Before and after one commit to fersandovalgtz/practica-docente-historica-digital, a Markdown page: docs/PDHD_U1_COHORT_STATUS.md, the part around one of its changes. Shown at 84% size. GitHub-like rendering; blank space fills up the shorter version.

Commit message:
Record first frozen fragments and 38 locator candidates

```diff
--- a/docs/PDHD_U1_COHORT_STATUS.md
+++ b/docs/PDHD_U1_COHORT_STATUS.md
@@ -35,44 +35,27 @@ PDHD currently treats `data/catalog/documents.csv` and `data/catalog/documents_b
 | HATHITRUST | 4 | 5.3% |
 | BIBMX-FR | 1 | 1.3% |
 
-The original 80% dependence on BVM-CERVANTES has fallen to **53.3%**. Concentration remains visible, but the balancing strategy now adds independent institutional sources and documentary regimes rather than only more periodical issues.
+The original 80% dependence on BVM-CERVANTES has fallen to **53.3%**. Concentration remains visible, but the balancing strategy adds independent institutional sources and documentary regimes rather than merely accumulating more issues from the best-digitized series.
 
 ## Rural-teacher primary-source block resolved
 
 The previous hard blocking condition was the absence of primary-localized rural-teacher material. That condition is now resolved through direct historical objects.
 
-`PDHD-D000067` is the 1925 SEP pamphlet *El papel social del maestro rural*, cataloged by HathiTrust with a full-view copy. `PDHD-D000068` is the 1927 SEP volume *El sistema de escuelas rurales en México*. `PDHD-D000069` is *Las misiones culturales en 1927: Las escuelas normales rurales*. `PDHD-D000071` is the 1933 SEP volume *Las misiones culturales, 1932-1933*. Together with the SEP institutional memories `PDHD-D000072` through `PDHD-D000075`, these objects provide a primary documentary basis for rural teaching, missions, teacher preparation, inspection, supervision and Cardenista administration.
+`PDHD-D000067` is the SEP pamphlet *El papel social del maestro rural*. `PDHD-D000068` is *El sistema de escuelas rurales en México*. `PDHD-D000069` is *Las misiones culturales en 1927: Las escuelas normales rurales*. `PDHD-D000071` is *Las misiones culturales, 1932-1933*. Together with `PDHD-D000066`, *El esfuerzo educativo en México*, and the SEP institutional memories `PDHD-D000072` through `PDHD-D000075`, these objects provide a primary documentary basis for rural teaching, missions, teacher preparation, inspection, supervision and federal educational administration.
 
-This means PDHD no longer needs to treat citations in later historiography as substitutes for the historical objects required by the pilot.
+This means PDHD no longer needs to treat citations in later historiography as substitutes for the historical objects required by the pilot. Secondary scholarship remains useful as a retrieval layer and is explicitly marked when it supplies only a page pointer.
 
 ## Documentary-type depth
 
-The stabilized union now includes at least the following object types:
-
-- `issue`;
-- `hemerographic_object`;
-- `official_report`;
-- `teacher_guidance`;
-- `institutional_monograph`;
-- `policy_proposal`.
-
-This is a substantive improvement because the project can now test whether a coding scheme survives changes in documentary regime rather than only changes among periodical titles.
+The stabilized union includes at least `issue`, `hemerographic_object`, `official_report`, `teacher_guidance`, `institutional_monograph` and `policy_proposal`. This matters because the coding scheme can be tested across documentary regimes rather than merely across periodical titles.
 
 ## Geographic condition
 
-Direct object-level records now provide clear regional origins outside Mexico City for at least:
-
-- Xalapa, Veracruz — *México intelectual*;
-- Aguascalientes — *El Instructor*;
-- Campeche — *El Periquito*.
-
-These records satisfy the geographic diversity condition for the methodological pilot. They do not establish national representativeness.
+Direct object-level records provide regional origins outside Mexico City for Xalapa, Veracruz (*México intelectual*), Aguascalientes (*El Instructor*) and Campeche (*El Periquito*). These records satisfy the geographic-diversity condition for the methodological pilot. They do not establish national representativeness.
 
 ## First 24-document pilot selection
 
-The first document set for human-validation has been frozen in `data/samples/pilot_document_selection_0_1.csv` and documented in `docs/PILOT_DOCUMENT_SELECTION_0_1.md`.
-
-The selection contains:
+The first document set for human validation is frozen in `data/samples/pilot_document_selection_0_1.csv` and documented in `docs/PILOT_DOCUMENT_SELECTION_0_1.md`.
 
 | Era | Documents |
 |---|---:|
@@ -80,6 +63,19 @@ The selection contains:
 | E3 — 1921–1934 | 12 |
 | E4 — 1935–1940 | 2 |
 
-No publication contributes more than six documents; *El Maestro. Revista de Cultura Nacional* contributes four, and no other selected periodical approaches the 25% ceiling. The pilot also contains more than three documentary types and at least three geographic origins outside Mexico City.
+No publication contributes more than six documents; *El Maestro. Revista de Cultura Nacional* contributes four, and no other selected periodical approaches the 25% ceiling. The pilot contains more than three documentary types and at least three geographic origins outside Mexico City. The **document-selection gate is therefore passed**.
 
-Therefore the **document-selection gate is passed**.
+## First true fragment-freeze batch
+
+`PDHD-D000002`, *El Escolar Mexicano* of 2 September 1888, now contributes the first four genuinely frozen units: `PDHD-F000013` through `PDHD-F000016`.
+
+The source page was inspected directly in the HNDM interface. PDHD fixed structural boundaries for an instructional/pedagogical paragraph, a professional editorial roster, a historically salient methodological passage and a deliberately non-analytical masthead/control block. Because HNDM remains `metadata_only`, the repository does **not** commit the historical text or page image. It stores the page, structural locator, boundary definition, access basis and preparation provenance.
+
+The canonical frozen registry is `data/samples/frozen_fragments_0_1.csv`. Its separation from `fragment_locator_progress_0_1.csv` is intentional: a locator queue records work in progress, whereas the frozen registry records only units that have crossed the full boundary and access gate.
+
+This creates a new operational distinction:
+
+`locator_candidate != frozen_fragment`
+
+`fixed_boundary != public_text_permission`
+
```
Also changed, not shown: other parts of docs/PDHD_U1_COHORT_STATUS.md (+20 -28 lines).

TASK INSTRUCTIONS | Your task is to retype the whole listing, keeping every word exactly as it is.

RESPONSE FOR THIS EXERCISE |
Before and after one commit to fersandovalgtz/practica-docente-historica-digital, a Markdown page: docs/PDHD_U1_COHORT_STATUS.md, the part around one of its changes. Shown at 84% size. GitHub-like rendering; blank space fills up the shorter version.

Commit message:
Record first frozen fragments and 38 locator candidates

```diff
--- a/docs/PDHD_U1_COHORT_STATUS.md
+++ b/docs/PDHD_U1_COHORT_STATUS.md
@@ -35,44 +35,27 @@ PDHD currently treats `data/catalog/documents.csv` and `data/catalog/documents_b
 | HATHITRUST | 4 | 5.3% |
 | BIBMX-FR | 1 | 1.3% |
 
-The original 80% dependence on BVM-CERVANTES has fallen to **53.3%**. Concentration remains visible, but the balancing strategy now adds independent institutional sources and documentary regimes rather than only more periodical issues.
+The original 80% dependence on BVM-CERVANTES has fallen to **53.3%**. Concentration remains visible, but the balancing strategy adds independent institutional sources and documentary regimes rather than merely accumulating more issues from the best-digitized series.
 
 ## Rural-teacher primary-source block resolved
 
 The previous hard blocking condition was the absence of primary-localized rural-teacher material. That condition is now resolved through direct historical objects.
 
-`PDHD-D000067` is the 1925 SEP pamphlet *El papel social del maestro rural*, cataloged by HathiTrust with a full-view copy. `PDHD-D000068` is the 1927 SEP volume *El sistema de escuelas rurales en México*. `PDHD-D000069` is *Las misiones culturales en 1927: Las escuelas normales rurales*. `PDHD-D000071` is the 1933 SEP volume *Las misiones culturales, 1932-1933*. Together with the SEP institutional memories `PDHD-D000072` through `PDHD-D000075`, these objects provide a primary documentary basis for rural teaching, missions, teacher preparation, inspection, supervision and Cardenista administration.
+`PDHD-D000067` is the SEP pamphlet *El papel social del maestro rural*. `PDHD-D000068` is *El sistema de escuelas rurales en México*. `PDHD-D000069` is *Las misiones culturales en 1927: Las escuelas normales rurales*. `PDHD-D000071` is *Las misiones culturales, 1932-1933*. Together with `PDHD-D000066`, *El esfuerzo educativo en México*, and the SEP institutional memories `PDHD-D000072` through `PDHD-D000075`, these objects provide a primary documentary basis for rural teaching, missions, teacher preparation, inspection, supervision and federal educational administration.
 
-This means PDHD no longer needs to treat citations in later historiography as substitutes for the historical objects required by the pilot.
+This means PDHD no longer needs to treat citations in later historiography as substitutes for the historical objects required by the pilot. Secondary scholarship remains useful as a retrieval layer and is explicitly marked when it supplies only a page pointer.
 
 ## Documentary-type depth
 
-The stabilized union now includes at least the following object types:
-
-- `issue`;
-- `hemerographic_object`;
-- `official_report`;
-- `teacher_guidance`;
-- `institutional_monograph`;
-- `policy_proposal`.
-
-This is a substantive improvement because the project can now test whether a coding scheme survives changes in documentary regime rather than only changes among periodical titles.
+The stabilized union includes at least `issue`, `hemerographic_object`, `official_report`, `teacher_guidance`, `institutional_monograph` and `policy_proposal`. This matters because the coding scheme can be tested across documentary regimes rather than merely across periodical titles.
 
 ## Geographic condition
 
-Direct object-level records now provide clear regional origins outside Mexico City for at least:
-
-- Xalapa, Veracruz — *México intelectual*;
-- Aguascalientes — *El Instructor*;
-- Campeche — *El Periquito*.
-
-These records satisfy the geographic diversity condition for the methodological pilot. They do not establish national representativeness.
+Direct object-level records provide regional origins outside Mexico City for Xalapa, Veracruz (*México intelectual*), Aguascalientes (*El Instructor*) and Campeche (*El Periquito*). These records satisfy the geographic-diversity condition for the methodological pilot. They do not establish national representativeness.
 
 ## First 24-document pilot selection
 
-The first document set for human-validation has been frozen in `data/samples/pilot_document_selection_0_1.csv` and documented in `docs/PILOT_DOCUMENT_SELECTION_0_1.md`.
-
-The selection contains:
+The first document set for human validation is frozen in `data/samples/pilot_document_selection_0_1.csv` and documented in `docs/PILOT_DOCUMENT_SELECTION_0_1.md`.
 
 | Era | Documents |
 |---|---:|
@@ -80,6 +63,19 @@ The selection contains:
 | E3 — 1921–1934 | 12 |
 | E4 — 1935–1940 | 2 |
 
-No publication contributes more than six documents; *El Maestro. Revista de Cultura Nacional* contributes four, and no other selected periodical approaches the 25% ceiling. The pilot also contains more than three documentary types and at least three geographic origins outside Mexico City.
+No publication contributes more than six documents; *El Maestro. Revista de Cultura Nacional* contributes four, and no other selected periodical approaches the 25% ceiling. The pilot contains more than three documentary types and at least three geographic origins outside Mexico City. The **document-selection gate is therefore passed**.
 
-Therefore the **document-selection gate is passed**.
+## First true fragment-freeze batch
+
+`PDHD-D000002`, *El Escolar Mexicano* of 2 September 1888, now contributes the first four genuinely frozen units: `PDHD-F000013` through `PDHD-F000016`.
+
+The source page was inspected directly in the HNDM interface. PDHD fixed structural boundaries for an instructional/pedagogical paragraph, a professional editorial roster, a historically salient methodological passage and a deliberately non-analytical masthead/control block. Because HNDM remains `metadata_only`, the repository does **not** commit the historical text or page image. It stores the page, structural locator, boundary definition, access basis and preparation provenance.
+
+The canonical frozen registry is `data/samples/frozen_fragments_0_1.csv`. Its separation from `fragment_locator_progress_0_1.csv` is intentional: a locator queue records work in progress, whereas the frozen registry records only units that have crossed the full boundary and access gate.
+
+This creates a new operational distinction:
+
+`locator_candidate != frozen_fragment`
+
+`fixed_boundary != public_text_permission`
+
```
Also changed, not shown: other parts of docs/PDHD_U1_COHORT_STATUS.md (+20 -28 lines).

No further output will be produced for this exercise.